* AVAILABLE DATA:
•••••

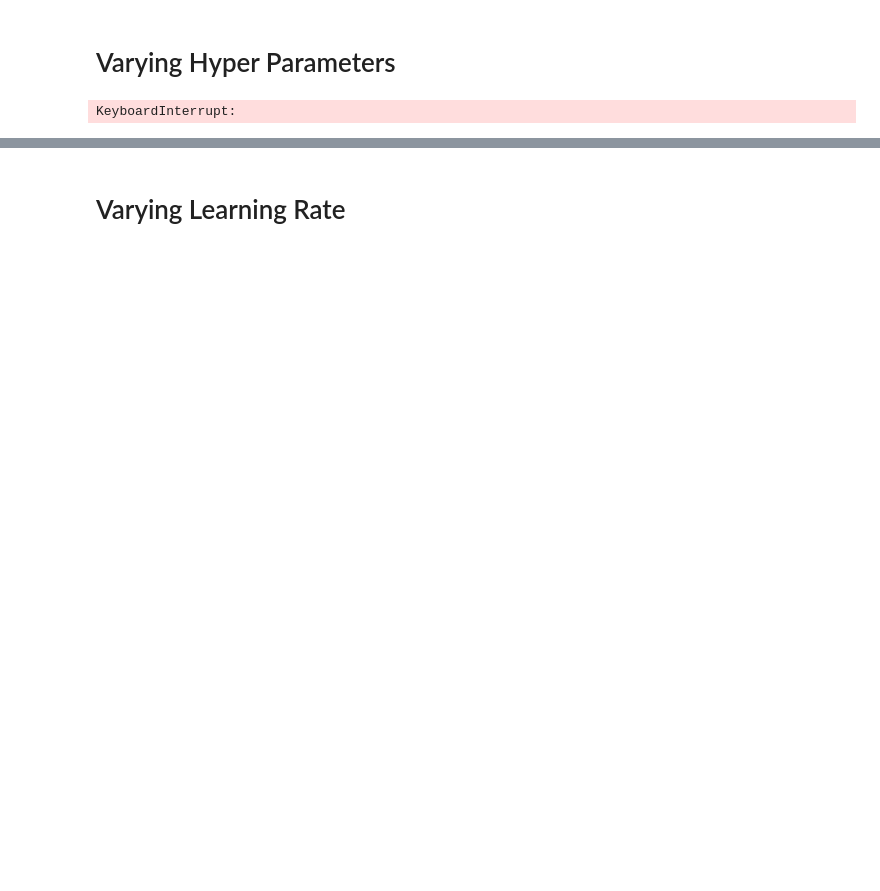
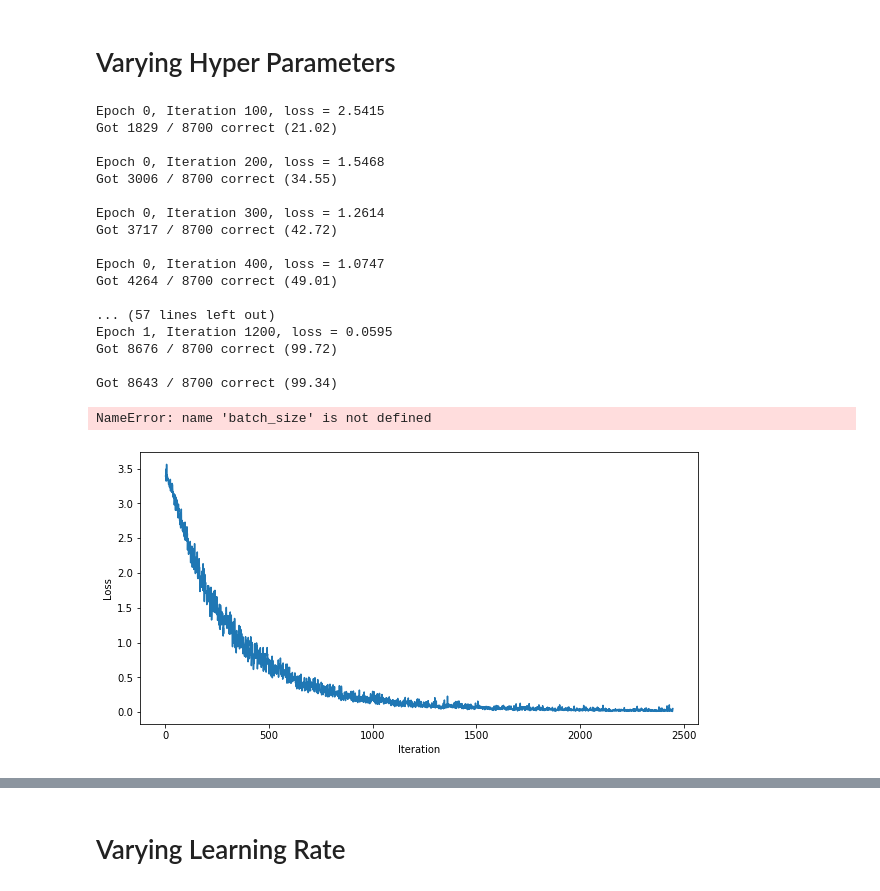
Before and after one commit to sebastian110203/ECE176Final, a Jupyter notebook: ECE_176_Project.ipynb, the cells around one changed output, grey strips where cells are left out. Drawn from its saved outputs; the diff is of its cells as text; code cells hidden in the pictures; blank space fills up the shorter version.

```diff
--- a/ECE_176_Project.ipynb
+++ b/ECE_176_Project.ipynb
@@ -558,8 +533,0 @@ class ResNet(nn.Module):
-# %%
- model = ResNet(num_class = num_class,batch_norm= True)
-optimizer = optim.SGD(model.parameters(), lr=learning_rate,
-                     momentum=0.9, nesterov=True)
-
-final_accuracy, iterations, losses = train_part34(model, optimizer, epochs=5)
-# %% [output]
-KeyboardInterrupt:
@@ -565,0 +627,41 @@ KeyboardInterrupt:
+# %%
+ model = ResNet(num_class = num_class,batch_norm= True)
+optimizer = optim.SGD(model.parameters(), lr=learning_rate,
+                     momentum=0.9, nesterov=True)
+
+final_accuracy, iterations, losses = train_part34(model, optimizer, epochs=2)
+plt.figure(figsize=(10, 5))
+plt.plot(iterations, losses, label='Testing Loss')
+plt.xlabel('Iteration')
+plt.ylabel('Loss')
+plt.title(f'Testing Loss vs. Iteration - 64')
+plt.legend()
+plt.show()
+
+plt.figure(figsize=(10, 5))
+plt.plot(iterations, final_accuracy, label='Testing accuracy')
+plt.xlabel('Iteration')
+plt.ylabel('Accuracy')
+plt.title(f'Testing Accuracy vs. Iteration - 64')
+plt.legend()
+plt.show()
+# %% [output]
+Epoch 0, Iteration 100, loss = 2.5415
+Got 1829 / 8700 correct (21.02)
+
+Epoch 0, Iteration 200, loss = 1.5468
+Got 3006 / 8700 correct (34.55)
+
+Epoch 0, Iteration 300, loss = 1.2614
+Got 3717 / 8700 correct (42.72)
+
+Epoch 0, Iteration 400, loss = 1.0747
+Got 4264 / 8700 correct (49.01)
+
+... (57 lines left out)
+Epoch 1, Iteration 1200, loss = 0.0595
+Got 8676 / 8700 correct (99.72)
+
+Got 8643 / 8700 correct (99.34)
+NameError: name 'batch_size' is not defined
+[figure, added]
```
Also changed, not shown: parts of 37 cells of this notebook.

•••••

* WHAT THE EXERCISE ASKS: Reproduce the listing above exactly, without a single picture.

* TASK SOLUTION:
Before and after one commit to sebastian110203/ECE176Final, a Jupyter notebook: ECE_176_Project.ipynb, the cells around one changed output, grey strips where cells are left out. Drawn from its saved outputs; the diff is of its cells as text; code cells hidden in the pictures; blank space fills up the shorter version.

```diff
--- a/ECE_176_Project.ipynb
+++ b/ECE_176_Project.ipynb
@@ -558,8 +533,0 @@ class ResNet(nn.Module):
-# %%
- model = ResNet(num_class = num_class,batch_norm= True)
-optimizer = optim.SGD(model.parameters(), lr=learning_rate,
-                     momentum=0.9, nesterov=True)
-
-final_accuracy, iterations, losses = train_part34(model, optimizer, epochs=5)
-# %% [output]
-KeyboardInterrupt:
@@ -565,0 +627,41 @@ KeyboardInterrupt:
+# %%
+ model = ResNet(num_class = num_class,batch_norm= True)
+optimizer = optim.SGD(model.parameters(), lr=learning_rate,
+                     momentum=0.9, nesterov=True)
+
+final_accuracy, iterations, losses = train_part34(model, optimizer, epochs=2)
+plt.figure(figsize=(10, 5))
+plt.plot(iterations, losses, label='Testing Loss')
+plt.xlabel('Iteration')
+plt.ylabel('Loss')
+plt.title(f'Testing Loss vs. Iteration - 64')
+plt.legend()
+plt.show()
+
+plt.figure(figsize=(10, 5))
+plt.plot(iterations, final_accuracy, label='Testing accuracy')
+plt.xlabel('Iteration')
+plt.ylabel('Accuracy')
+plt.title(f'Testing Accuracy vs. Iteration - 64')
+plt.legend()
+plt.show()
+# %% [output]
+Epoch 0, Iteration 100, loss = 2.5415
+Got 1829 / 8700 correct (21.02)
+
+Epoch 0, Iteration 200, loss = 1.5468
+Got 3006 / 8700 correct (34.55)
+
+Epoch 0, Iteration 300, loss = 1.2614
+Got 3717 / 8700 correct (42.72)
+
+Epoch 0, Iteration 400, loss = 1.0747
+Got 4264 / 8700 correct (49.01)
+
+... (57 lines left out)
+Epoch 1, Iteration 1200, loss = 0.0595
+Got 8676 / 8700 correct (99.72)
+
+Got 8643 / 8700 correct (99.34)
+NameError: name 'batch_size' is not defined
+[figure, added]
```
Also changed, not shown: parts of 37 cells of this notebook.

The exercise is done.